TASK BRIEF:
Scan the lines below for the string "background". Reply with how many match, and no other words.

ENTRIES PROVIDED:

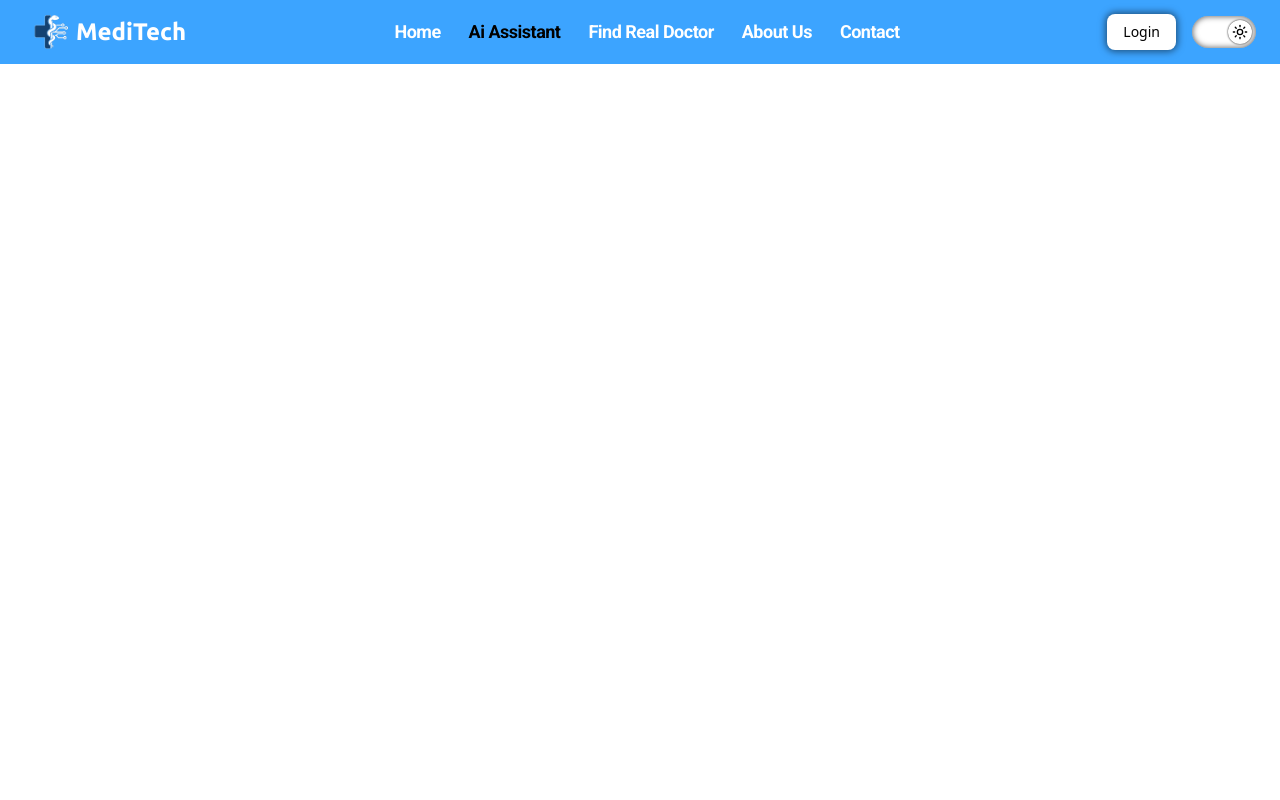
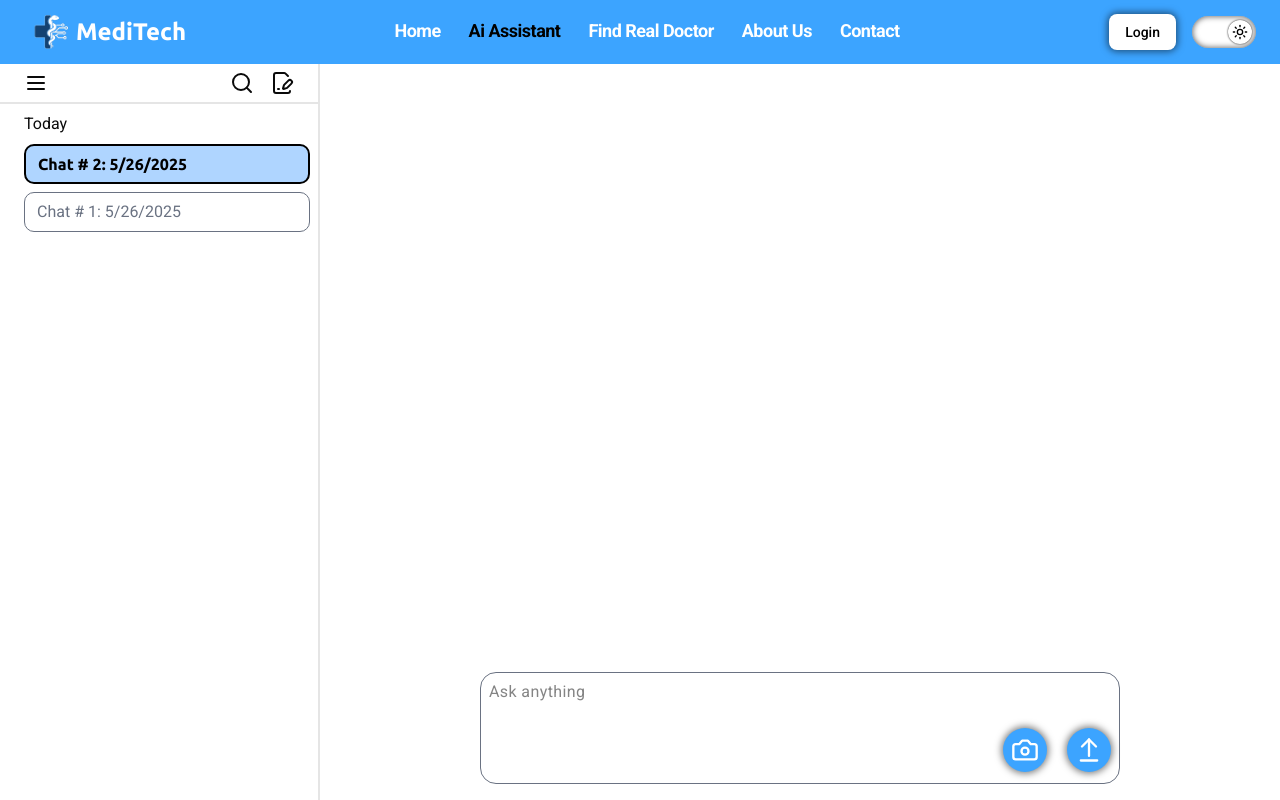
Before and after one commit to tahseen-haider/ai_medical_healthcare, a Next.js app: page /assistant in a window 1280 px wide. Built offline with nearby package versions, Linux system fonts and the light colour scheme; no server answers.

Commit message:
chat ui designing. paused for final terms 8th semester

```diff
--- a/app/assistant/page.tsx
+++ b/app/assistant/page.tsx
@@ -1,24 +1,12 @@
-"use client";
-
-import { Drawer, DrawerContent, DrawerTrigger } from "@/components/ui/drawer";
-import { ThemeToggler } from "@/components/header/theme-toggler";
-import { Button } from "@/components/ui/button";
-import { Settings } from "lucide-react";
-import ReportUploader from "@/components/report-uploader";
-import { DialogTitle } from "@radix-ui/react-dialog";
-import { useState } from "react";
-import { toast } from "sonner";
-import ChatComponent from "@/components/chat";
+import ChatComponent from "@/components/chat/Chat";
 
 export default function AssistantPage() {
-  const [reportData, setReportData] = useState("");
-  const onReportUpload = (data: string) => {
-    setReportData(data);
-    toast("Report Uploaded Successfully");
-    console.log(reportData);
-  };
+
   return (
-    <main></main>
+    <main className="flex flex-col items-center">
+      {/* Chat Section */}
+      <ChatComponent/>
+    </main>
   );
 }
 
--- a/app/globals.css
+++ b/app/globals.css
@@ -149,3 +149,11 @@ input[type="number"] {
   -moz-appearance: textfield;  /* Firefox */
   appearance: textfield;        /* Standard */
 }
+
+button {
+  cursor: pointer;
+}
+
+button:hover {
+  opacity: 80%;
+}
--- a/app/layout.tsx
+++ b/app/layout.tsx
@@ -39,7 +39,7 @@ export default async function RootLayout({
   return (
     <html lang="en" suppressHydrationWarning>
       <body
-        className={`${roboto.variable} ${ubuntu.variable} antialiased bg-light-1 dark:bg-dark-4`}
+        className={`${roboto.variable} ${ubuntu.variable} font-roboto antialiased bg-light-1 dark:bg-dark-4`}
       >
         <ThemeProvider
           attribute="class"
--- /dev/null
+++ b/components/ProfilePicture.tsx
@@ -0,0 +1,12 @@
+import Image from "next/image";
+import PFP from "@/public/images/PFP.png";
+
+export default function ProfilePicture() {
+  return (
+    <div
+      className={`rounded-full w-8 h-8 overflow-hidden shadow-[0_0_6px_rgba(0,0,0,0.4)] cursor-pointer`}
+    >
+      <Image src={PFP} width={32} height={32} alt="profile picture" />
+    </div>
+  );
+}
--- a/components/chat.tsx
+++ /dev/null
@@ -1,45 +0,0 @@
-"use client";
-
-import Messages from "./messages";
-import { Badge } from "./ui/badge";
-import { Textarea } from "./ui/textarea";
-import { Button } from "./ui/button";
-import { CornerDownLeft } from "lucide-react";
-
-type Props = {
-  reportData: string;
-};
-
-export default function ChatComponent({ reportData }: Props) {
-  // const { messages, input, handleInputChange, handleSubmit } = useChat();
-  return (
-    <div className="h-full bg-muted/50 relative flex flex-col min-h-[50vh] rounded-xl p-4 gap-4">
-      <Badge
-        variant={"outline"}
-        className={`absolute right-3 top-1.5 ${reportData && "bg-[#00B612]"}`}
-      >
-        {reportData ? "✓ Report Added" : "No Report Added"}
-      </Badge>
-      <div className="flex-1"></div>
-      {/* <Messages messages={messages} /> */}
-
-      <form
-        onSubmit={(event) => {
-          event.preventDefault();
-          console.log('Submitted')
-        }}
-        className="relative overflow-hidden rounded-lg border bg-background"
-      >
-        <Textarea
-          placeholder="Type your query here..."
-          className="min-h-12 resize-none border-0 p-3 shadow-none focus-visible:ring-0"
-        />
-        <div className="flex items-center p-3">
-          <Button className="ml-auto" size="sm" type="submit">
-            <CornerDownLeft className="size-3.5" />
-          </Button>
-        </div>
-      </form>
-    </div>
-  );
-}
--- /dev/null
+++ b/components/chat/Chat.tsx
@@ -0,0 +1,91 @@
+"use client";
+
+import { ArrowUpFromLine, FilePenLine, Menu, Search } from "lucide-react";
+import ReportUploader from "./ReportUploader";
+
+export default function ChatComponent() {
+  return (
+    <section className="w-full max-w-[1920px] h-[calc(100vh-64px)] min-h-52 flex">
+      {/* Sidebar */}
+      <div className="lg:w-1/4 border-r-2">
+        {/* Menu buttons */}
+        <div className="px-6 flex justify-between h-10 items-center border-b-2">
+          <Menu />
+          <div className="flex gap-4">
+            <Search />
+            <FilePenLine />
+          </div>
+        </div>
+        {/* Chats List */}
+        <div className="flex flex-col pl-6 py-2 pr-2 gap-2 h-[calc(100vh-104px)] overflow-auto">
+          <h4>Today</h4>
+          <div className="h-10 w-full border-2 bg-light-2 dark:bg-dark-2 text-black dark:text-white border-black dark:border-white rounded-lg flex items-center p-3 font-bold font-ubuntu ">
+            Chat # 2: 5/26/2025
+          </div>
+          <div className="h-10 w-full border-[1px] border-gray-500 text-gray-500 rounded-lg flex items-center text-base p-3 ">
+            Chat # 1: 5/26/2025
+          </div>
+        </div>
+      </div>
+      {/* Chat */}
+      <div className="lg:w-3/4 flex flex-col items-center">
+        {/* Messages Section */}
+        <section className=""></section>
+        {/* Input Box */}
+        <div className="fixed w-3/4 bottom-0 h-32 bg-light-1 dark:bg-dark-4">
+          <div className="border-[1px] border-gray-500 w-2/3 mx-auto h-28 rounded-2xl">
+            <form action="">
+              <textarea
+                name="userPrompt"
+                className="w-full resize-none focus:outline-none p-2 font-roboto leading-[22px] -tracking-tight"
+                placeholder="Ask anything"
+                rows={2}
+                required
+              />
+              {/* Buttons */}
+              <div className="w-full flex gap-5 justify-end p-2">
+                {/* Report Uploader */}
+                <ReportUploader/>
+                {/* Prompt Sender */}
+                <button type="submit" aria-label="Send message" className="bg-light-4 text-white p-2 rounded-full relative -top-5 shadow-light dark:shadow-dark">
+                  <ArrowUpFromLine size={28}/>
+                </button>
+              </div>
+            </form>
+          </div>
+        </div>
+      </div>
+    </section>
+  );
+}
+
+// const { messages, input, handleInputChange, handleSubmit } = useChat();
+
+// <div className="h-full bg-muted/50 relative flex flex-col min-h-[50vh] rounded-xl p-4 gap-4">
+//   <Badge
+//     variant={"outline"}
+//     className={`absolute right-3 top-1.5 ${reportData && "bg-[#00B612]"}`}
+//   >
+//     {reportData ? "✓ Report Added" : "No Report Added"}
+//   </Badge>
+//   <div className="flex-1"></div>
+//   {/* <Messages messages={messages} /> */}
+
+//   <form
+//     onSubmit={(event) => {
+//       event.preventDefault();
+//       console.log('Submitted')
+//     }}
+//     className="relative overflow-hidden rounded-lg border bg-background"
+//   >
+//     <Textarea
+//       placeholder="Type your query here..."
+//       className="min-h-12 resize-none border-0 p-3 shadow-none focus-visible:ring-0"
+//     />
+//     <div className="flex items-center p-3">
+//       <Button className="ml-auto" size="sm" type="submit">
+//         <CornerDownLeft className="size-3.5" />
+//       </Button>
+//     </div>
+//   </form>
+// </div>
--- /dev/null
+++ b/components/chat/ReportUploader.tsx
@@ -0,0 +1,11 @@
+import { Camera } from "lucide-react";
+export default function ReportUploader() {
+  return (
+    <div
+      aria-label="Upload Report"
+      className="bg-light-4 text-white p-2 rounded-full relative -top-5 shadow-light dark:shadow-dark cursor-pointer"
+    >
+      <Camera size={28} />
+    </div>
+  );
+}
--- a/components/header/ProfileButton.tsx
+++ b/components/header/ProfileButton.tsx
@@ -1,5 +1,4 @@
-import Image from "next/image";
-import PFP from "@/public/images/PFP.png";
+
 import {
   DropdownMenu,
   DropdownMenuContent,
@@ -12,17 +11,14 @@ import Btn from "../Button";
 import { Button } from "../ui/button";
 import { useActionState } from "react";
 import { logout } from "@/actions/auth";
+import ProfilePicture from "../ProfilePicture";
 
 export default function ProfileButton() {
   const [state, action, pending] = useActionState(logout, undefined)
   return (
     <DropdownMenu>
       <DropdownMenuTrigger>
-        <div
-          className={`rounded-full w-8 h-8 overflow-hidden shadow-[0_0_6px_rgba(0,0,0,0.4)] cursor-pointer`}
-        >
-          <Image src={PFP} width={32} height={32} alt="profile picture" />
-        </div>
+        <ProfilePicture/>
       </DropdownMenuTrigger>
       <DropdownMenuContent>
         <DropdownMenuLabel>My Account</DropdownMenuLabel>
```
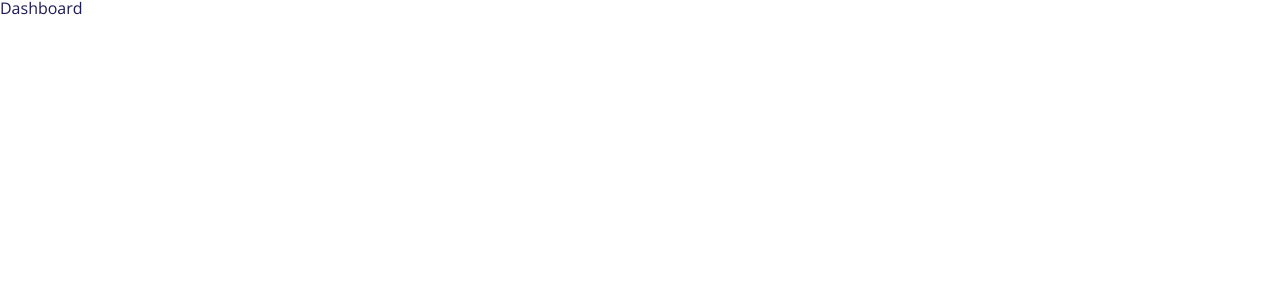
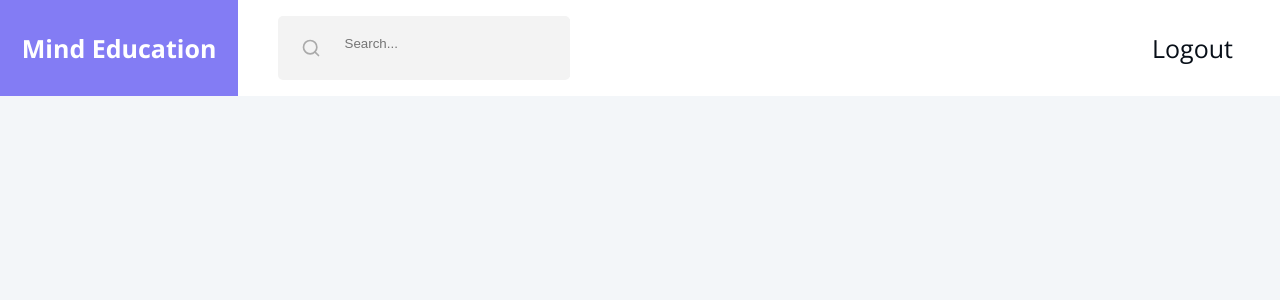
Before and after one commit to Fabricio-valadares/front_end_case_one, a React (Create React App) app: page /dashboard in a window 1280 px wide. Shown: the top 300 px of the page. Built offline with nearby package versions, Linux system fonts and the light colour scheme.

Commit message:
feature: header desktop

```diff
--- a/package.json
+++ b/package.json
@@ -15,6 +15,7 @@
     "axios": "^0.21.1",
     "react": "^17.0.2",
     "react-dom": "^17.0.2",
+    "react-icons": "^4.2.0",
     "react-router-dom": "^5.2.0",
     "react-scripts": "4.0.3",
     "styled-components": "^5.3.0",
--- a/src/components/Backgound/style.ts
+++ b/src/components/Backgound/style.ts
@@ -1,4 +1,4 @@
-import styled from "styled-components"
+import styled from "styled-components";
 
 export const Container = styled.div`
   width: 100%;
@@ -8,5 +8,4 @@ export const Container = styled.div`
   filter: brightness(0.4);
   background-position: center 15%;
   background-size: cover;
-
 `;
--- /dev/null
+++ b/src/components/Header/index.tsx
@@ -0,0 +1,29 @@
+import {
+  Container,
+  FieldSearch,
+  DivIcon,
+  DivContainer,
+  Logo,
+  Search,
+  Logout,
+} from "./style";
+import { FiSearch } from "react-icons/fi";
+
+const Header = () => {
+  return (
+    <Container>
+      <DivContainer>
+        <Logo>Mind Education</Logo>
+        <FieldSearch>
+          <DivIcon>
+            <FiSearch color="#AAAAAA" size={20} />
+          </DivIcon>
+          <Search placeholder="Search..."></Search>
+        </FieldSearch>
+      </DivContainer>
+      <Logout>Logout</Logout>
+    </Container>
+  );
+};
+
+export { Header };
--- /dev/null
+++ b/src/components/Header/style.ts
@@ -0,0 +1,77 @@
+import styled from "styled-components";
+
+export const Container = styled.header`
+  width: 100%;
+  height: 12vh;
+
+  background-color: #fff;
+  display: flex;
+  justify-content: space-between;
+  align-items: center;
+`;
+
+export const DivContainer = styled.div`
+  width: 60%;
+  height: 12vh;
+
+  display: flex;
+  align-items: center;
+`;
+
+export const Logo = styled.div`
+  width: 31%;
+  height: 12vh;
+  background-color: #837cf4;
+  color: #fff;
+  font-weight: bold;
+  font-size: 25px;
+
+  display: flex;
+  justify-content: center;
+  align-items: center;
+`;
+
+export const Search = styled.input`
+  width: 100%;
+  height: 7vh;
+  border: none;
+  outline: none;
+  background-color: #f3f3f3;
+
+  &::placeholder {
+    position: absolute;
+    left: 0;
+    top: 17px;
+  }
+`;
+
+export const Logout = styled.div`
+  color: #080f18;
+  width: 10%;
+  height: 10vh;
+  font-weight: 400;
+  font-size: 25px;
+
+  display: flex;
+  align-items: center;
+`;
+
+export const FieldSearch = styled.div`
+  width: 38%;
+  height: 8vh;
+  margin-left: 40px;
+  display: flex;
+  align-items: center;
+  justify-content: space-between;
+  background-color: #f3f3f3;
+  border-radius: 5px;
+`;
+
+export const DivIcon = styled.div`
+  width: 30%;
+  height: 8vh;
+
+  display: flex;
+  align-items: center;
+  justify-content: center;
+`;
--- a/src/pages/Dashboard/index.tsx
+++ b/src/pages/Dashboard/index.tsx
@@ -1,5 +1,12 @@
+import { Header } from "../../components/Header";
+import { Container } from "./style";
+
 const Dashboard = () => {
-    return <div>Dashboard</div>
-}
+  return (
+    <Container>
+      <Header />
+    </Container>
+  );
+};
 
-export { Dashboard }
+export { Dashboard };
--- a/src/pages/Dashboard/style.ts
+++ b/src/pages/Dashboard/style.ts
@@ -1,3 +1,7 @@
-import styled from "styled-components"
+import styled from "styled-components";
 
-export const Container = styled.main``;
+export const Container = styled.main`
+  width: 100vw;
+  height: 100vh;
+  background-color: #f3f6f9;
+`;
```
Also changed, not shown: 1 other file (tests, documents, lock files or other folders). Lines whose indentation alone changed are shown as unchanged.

ANSWER BOX:
9